But, to keep it simple, your body has a natural rhythm that it follows during sleep. The first four hours of sleep are designated for physical restoration. This is often when most of your deep sleep will occur. The second four hours are designated for mental restoration, when you are in REM sleep.

When you skip out on the last 3-4 hours of sleep each night, you are sacrificing any opportunity for mental restoration.

According to the Alzheimer’s Association, by the year 2050 more than 13.8 million Americans are projected to have Alzheimer’s Disease.


If you are not already, start taking sleep seriously. Allow your body and brain the time they need to fully restore.

  1. Breathing

Did you know that you are a terrible breather?

Yikes, harsh.

Yes, in fact, you are not alone. Most people today are walking around taking in short, shallow chest breaths that barely provide your brain enough oxygen for it to function.

Your brain runs on electricity. For new neurons to form, connect, and grow, you must provide your brain with oxygen.

Oxygen accounts for over 70% of the energy created in the brain and body. The other 30% comes from food, water, and sleep.

By practicing diaphragmatic breathing, you are allowing your brain the oxygen that it needs to function at its best. Now, obviously you can’t go around all day breathing slow, deep breaths. That would not make sense.

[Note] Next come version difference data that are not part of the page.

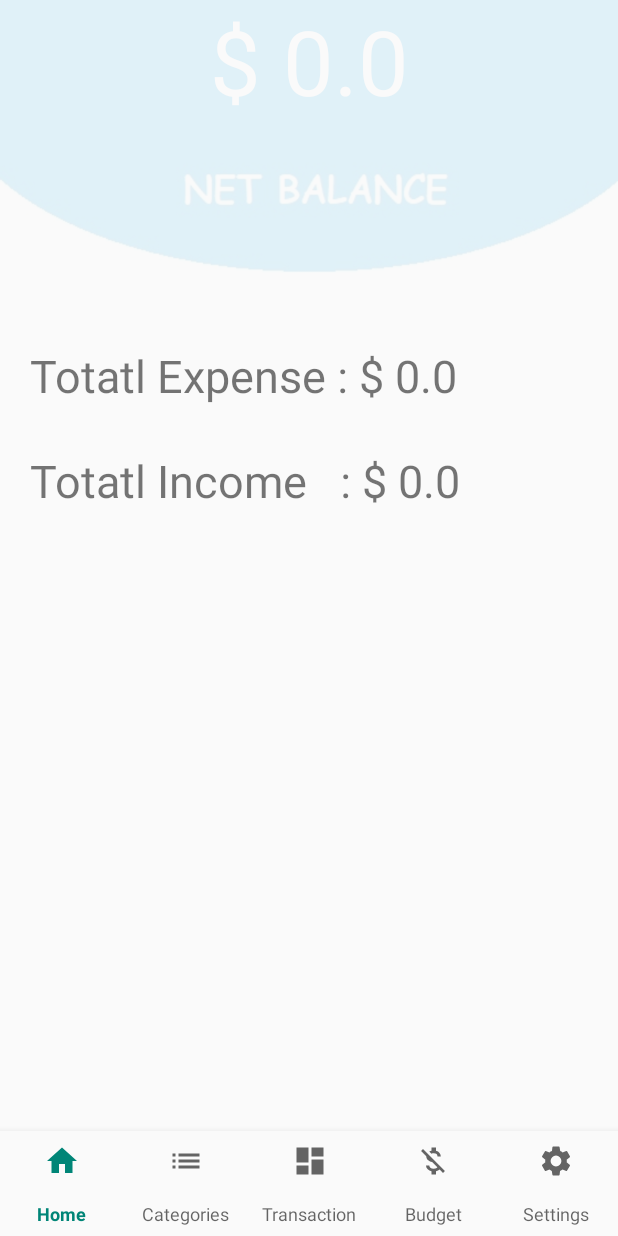
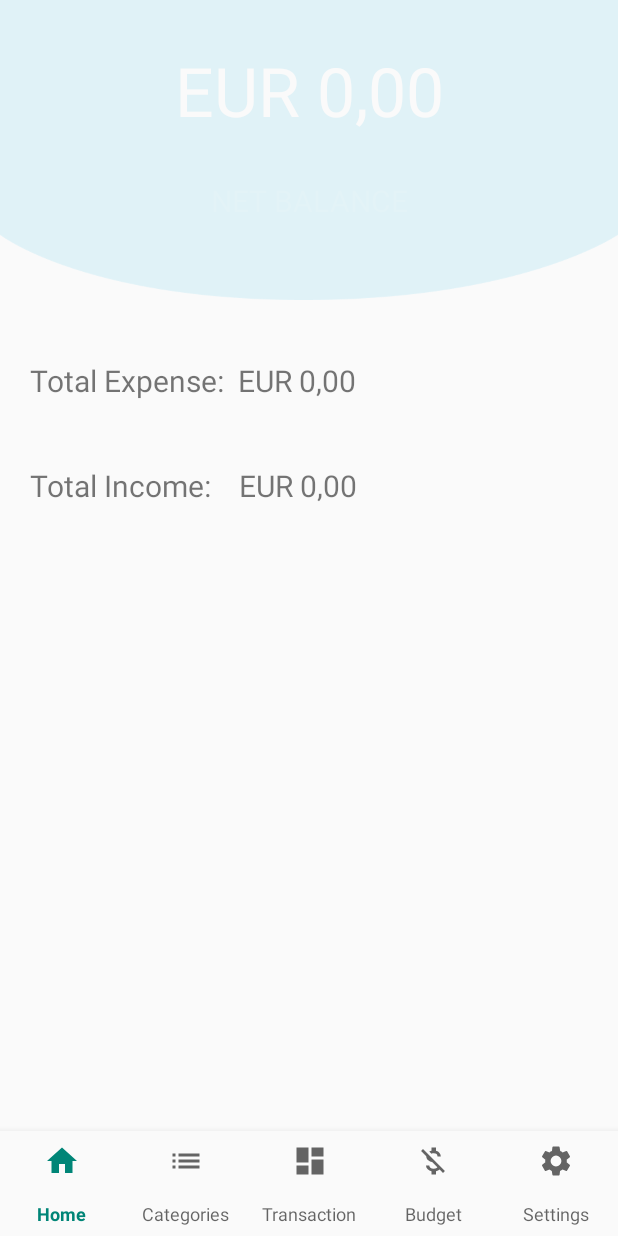
Before and after one commit to VishnuJayanand/PocketControl, an Android app: the screen it shows after launch (MainActivity), on a phone screen of 412 x 824 dp. Run offline under Robolectric (Android 15) with nearby library versions, the phone set to English and light mode, and no system bars; our stand-ins replace Room's generated code.

Commit message:
adjust home screen formatting + add colors in transactions screen

```diff
--- a/app/src/main/java/com/droidlabs/pocketcontrol/ui/home/HomeFragment.java
+++ b/app/src/main/java/com/droidlabs/pocketcontrol/ui/home/HomeFragment.java
@@ -17,13 +17,15 @@ import com.droidlabs.pocketcontrol.db.transaction.Transaction;
 import com.droidlabs.pocketcontrol.db.transaction.TransactionDao;
 
 import java.util.List;
+import java.util.Locale;
 
 
 public class HomeFragment extends Fragment {
 
+    private static final Locale DEFAULT_LOCATION = Locale.GERMANY;
     private PocketControlDB db = PocketControlDB.getDatabase(getContext());
     private Animation topAnimation;
-    private TextView textViewAmount, textViewExpense, textViewIncome;
+    private TextView textViewAmount, textViewExpense, textViewIncome, textViewNetBalance;
     private TransactionDao transactionDao;
     private Float totalAmount = 0f;
     private Float totalExpense = 0f;
@@ -37,11 +39,13 @@ public class HomeFragment extends Fragment {
         View view = inf.inflate(R.layout.fragment_home, container, false);
 
         textViewAmount = view.findViewById(R.id.homeScreenTop);
+        textViewNetBalance = view.findViewById(R.id.homeScreenNetBalanceText);
         textViewIncome = view.findViewById(R.id.homeScreenTotalIncome);
         textViewExpense = view.findViewById(R.id.homeScreenTotalExpense);
 
         topAnimation = AnimationUtils.loadAnimation(getContext(), R.anim.top_animation);
         textViewAmount.setAnimation(topAnimation);
+        textViewNetBalance.setAnimation(topAnimation);
 
         transactionDao = db.transactionDao();
         allTransactions = transactionDao.getAllTransactions();
@@ -57,9 +61,9 @@ public class HomeFragment extends Fragment {
         }
         totalAmount =  totalIncome - totalExpense;
 
-        textViewExpense.setText("Totatl Expense : $ " + totalExpense.toString());
-        textViewIncome.setText("Totatl Income   : $ " + totalIncome.toString());
-        textViewAmount.setText("$ " + totalAmount.toString());
+        textViewExpense.setText(String.format(DEFAULT_LOCATION, "Total Expense:  EUR %.2f", totalExpense));
+        textViewIncome.setText(String.format(DEFAULT_LOCATION, "Total Income:    EUR %.2f", totalIncome));
+        textViewAmount.setText(String.format(DEFAULT_LOCATION, "EUR %.2f", totalAmount));
 
         return view;
     }
--- a/app/src/main/java/com/droidlabs/pocketcontrol/ui/transaction/TransactionListAdapter.java
+++ b/app/src/main/java/com/droidlabs/pocketcontrol/ui/transaction/TransactionListAdapter.java
@@ -2,7 +2,6 @@ package com.droidlabs.pocketcontrol.ui.transaction;
 
 import android.app.DatePickerDialog;
 import android.content.Context;
-import android.graphics.Color;
 import android.view.LayoutInflater;
 import android.view.View;
 import android.view.ViewGroup;
@@ -12,6 +11,7 @@ import android.widget.ImageView;
 import android.widget.TextView;
 
 import androidx.annotation.NonNull;
+import androidx.core.content.ContextCompat;
 import androidx.recyclerview.widget.RecyclerView;
 
 import com.droidlabs.pocketcontrol.R;
@@ -68,6 +68,7 @@ public final class TransactionListAdapter extends RecyclerView.Adapter<Transacti
     public void onBindViewHolder(final @NonNull TransactionViewHolder holder, final int position) {
         if (transactions != null) {
             Transaction current = transactions.get(position);
+            Context context = holder.transactionAmount.getContext();
 
             //get the Transaction information:
             Long date = current.getDate();
@@ -81,14 +82,15 @@ public final class TransactionListAdapter extends RecyclerView.Adapter<Transacti
 
 
             if (type == 1) {
-                holder.transactionType.setTextColor(Color.parseColor("#F44336"));
                 typeAsString = "Expense";
-                amountToString = " -" + amountToString;
+                holder.transactionType.setTextColor(ContextCompat.getColor(context, R.color.colorExpense));
+                holder.transactionAmount.setTextColor(ContextCompat.getColor(context, R.color.colorExpense));
+                amountToString = "- " + amountToString;
             } else {
-                holder.transactionType.setTextColor(Color.parseColor("#4CAF50"));
                 typeAsString = "Income";
-                holder.transactionAmount.setTextColor(Color.parseColor("#4CAF50"));
-                amountToString = " +" + amountToString;
+                holder.transactionType.setTextColor(ContextCompat.getColor(context, R.color.colorIncome));
+                holder.transactionAmount.setTextColor(ContextCompat.getColor(context, R.color.colorIncome));
+                amountToString = "+ " + amountToString;
             }
 
             if (category != null) {
--- a/app/src/main/res/layout/fragment_home.xml
+++ b/app/src/main/res/layout/fragment_home.xml
@@ -1,6 +1,7 @@
 <?xml version="1.0" encoding="utf-8"?>
 <RelativeLayout xmlns:android="http://schemas.android.com/apk/res/android"
     xmlns:app="http://schemas.android.com/apk/res-auto"
+    xmlns:tools="http://schemas.android.com/tools"
     android:layout_width="match_parent"
     android:layout_height="match_parent">
 
@@ -14,36 +15,48 @@
             android:id="@+id/homeScreenTop"
             android:layout_width="match_parent"
             android:layout_height="wrap_content"
-            android:background="@drawable/homescreentop"
+            android:background="@drawable/homescreentop_png"
+            android:fontFamily="sans-serif"
+            android:paddingTop="30dp"
             android:textAlignment="center"
             android:textColor="#FFFFFF"
             android:textColorHighlight="#EDF4F6"
             android:textColorLink="#337BB5"
-            android:textSize="60dp" />
+            android:textSize="@dimen/home_text_net_balance" />
+
+        <TextView
+            android:id="@+id/homeScreenNetBalanceText"
+            android:layout_width="match_parent"
+            android:layout_height="wrap_content"
+            android:layout_marginTop="-80dp"
+            android:text="@string/home_screen_net_balance"
+            android:textAlignment="center"
+            android:textColor="#FFFFFF"
+            android:textSize="@dimen/home_text_income_expense"
+            android:visibility="visible" />
+
     </LinearLayout>
 
     <LinearLayout
         android:layout_width="match_parent"
-        android:layout_height="200dp"
-        android:orientation="vertical"
-        android:layout_marginTop="200dp">
+        android:layout_height="wrap_content"
+        android:layout_marginTop="240dp"
+        android:orientation="vertical">
 
         <TextView
+            android:id="@+id/homeScreenTotalExpense"
             android:layout_width="match_parent"
             android:layout_height="40dp"
-            android:id="@+id/homeScreenTotalExpense"
-            android:textSize="30dp"
+            android:layout_marginStart="20dp"
+            android:textSize="@dimen/home_text_income_expense" />
+
+        <TextView
+            android:id="@+id/homeScreenTotalIncome"
+            android:layout_width="match_parent"
+            android:layout_height="40dp"
             android:layout_marginStart="20dp"
             android:layout_marginTop="30dp"
-            />
-        <TextView
-            android:layout_width="match_parent"
-            android:layout_height="40dp"
-            android:id="@+id/homeScreenTotalIncome"
-            android:textSize="30dp"
-            android:layout_marginStart="20dp"
-            android:layout_marginTop="30dp"
-            />
+            android:textSize="@dimen/home_text_income_expense" />
 
     </LinearLayout>
 
--- a/app/src/main/res/values/colors.xml
+++ b/app/src/main/res/values/colors.xml
@@ -3,6 +3,8 @@
     <color name="colorPrimary">#008577</color>
     <color name="colorPrimaryDark">#00574B</color>
     <color name="colorAccent">#D81B60</color>
+    <color name="colorIncome">#18B120</color>
+    <color name="colorExpense">#D81B1B</color>
     <color name="buttonLabel">#FFFFFF</color>
     <color name="inputContrastBackground">#F8F8F8</color>
     <color name="inputBackground">#FFFFFF</color>
--- a/app/src/main/res/values/dimens.xml
+++ b/app/src/main/res/values/dimens.xml
@@ -8,4 +8,6 @@
     <dimen name="inputBorderThickness">2dip</dimen>
     <dimen name="inputPadding">20dip</dimen>
     <dimen name="inputSize">18sp</dimen>
+    <dimen name="home_text_net_balance">45sp</dimen>
+    <dimen name="home_text_income_expense">20sp</dimen>
 </resources>
--- a/app/src/main/res/values/strings.xml
+++ b/app/src/main/res/values/strings.xml
@@ -10,4 +10,5 @@
     <string name="choosse_transactiontype">Choosse TransactionType :</string>
     <string name="fraction">%1$d/%2$d</string>
     <string name="choose_transaction_method">Choose Transaction Method :</string>
+    <string name="home_screen_net_balance">NET BALANCE</string>
 </resources>
```
Also changed, not shown: app/src/main/res/drawable/homescreentop.jpg (deleted), app/src/main/res/drawable/homescreentop_png.png (added).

However, when you take 3-5 minutes, a few times a day, to really focus on your breathing, you are optimizing the oxygen flow to your brain and reducing the negative effects that stress can have on your physiology.

Here’s how you can practice diaphragmatic breathing:

First, breathe in for 4 seconds. While breathing in, expand your stomach out, like a balloon. Next, hold your breath at the top for 1-2 seconds. This allows the oxygen to connect to the tiny air sacs in your lungs that transfer the oxygen to your brain. Finally, breathe out for 4 seconds while contracting your stomach back towards your spine.

Simple enough right? Repeat this process for 3-5 minutes multiple times per day for best results.

  1. Gratitude

Dr. Daniel Amen of the Amen Clinics always says, “Don’t believe every stupid negative thought you have!” He calls this process ANT Killing. “ANT” stands for automatic negative thoughts.

I’m sure you can think of many instances where it seems that all of your thoughts of negative, all the time.

Gratitude practice helps you not only rid your mind of negative thinking, it also replaces those negative thoughts with grateful ones.

You cannot simply remove something and expect everything to be fixed. You need to fill that empty space with something else otherwise the old habit or way of doing things will just come right back.

Spend a few minutes each day when you wake up and before you go to bed thinking about a few things that you are thankful for. It could be your spouse, your job, your home, or even a family pet!

By thinking on these things, you are training and rewiring your brain away from the stressful effects of negative thinking, into a state of gratitude and joy.

Have questions? We would love to hear from you.

You can reach out to us at www.tigerpi.com/freesession to talk with a Tiger Representative today.